‘It would be shameful, disgraceful, not to acquit him!’ the civil servant continues to vociferate… ‘If I’d been in the defence counsel’s shoes I’d have just said straight out: he committed the murder, but he isn’t guilty, and the devil with you!’ 

Lawyers’ dramatic monologues, the prosecution:

“Remember that you are the defenders of our truth, the defenders of our holy Russia…These anxious voices from Europe have already reached our ears. They are already beginning to resound. Then do not tempt them, do not accumulate their ever-growing hatred by a verdict that justified the murder of a father by his own son!…”

Lawyers’ dramatic monologues, the defence:

“In your hands lies my client’s fate, and in your hands, too, the fate of our Russian justice. You shall save it, you shall uphold it, you shall prove that there are those who care for its observance, that it is in good hands!”

Modern true crime creates the same circus of obsessions, hot takes, and easy moralizing. Making a Murderer and shows like it are compelling to watch, but leave me feeling hopeless, and vaguely guilty for having been so compelled. The Brothers K, and Dostoyevsky in general, can also be pretty bleak, but not hopeless. Because he doesn’t suggest easy answers, you don’t feel disappointed when they don’t come. 

When you finish The Brothers Karamazov and realize there’s still a whole epilogue to go

The Superfluous Brothers Karamazov Read-Along Part I: Like sands through the hourglass…

If you find yourself in perplexity, go to the master post for the read-along schedule.

Part One of The Brothers Karamazov could be called an infodump. Our narrator, after telling us who the hero of the story is (bit presumptuous), introduces us to the Karamazov patriarch Fyodor Pavlovich and each of his three sons in turn. We learn about Fyodor’s wives and how each son was brought up, and where they are today. But Dostoyevsky somehow brings us to the first crucial set piece of the book – the meeting with Father Zosima at the monastery – seamlessly. And from there, we are off, with outbursts and hot takes and accusations and of course, a love triangle (or two).

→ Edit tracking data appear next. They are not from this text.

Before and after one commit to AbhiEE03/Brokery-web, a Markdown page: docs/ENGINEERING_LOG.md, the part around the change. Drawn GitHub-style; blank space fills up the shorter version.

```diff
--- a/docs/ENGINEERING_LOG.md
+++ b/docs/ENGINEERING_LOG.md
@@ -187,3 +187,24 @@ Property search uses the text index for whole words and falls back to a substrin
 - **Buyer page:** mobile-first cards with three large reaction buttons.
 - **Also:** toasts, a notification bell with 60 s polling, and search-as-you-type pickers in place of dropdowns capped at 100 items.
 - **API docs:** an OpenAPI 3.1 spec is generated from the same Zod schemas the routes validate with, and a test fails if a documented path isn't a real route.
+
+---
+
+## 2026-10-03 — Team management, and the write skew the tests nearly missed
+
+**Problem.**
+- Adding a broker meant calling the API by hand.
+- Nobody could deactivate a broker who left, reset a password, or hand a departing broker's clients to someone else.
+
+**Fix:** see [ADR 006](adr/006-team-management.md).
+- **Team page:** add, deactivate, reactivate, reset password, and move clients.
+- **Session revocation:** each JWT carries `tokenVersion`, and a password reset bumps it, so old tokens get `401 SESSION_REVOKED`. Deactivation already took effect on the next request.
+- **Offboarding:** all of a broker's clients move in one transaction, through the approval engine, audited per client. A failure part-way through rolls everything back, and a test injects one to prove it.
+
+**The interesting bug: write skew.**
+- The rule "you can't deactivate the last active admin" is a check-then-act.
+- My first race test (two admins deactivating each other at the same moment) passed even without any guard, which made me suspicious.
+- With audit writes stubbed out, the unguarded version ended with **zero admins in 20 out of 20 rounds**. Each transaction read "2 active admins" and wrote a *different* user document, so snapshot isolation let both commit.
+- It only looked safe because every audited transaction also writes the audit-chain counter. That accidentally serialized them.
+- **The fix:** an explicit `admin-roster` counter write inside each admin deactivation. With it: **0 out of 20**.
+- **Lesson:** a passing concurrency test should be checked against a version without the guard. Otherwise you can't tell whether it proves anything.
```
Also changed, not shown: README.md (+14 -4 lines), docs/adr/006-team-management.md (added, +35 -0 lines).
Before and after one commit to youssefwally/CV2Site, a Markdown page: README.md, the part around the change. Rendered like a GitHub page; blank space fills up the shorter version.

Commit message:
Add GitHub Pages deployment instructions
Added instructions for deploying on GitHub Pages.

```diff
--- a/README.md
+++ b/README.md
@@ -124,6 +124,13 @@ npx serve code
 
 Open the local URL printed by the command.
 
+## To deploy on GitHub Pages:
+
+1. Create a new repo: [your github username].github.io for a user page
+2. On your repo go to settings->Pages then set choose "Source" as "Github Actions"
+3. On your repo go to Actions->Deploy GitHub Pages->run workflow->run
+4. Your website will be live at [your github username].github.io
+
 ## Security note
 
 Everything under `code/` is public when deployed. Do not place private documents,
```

One of my favourite things in the world is to start reading a big, canonical, serious classic only to realize it’s about a love triangle. Dmitri isn’t our hero (apparently) but he is the central point in two rivalries: between him and his father, over “scandalous woman” Grushenka, and between him and his brother Ivan, over “good girl” Katerina Ivanovna. This is approaching Days of Our Lives-level shenanigans (recall Brady Black and his father John Black both being with Kristin, and later Brady and his *grandfather* Victor fighting over Nicole…)

Me trying to keep track of all these love triangles
Continue reading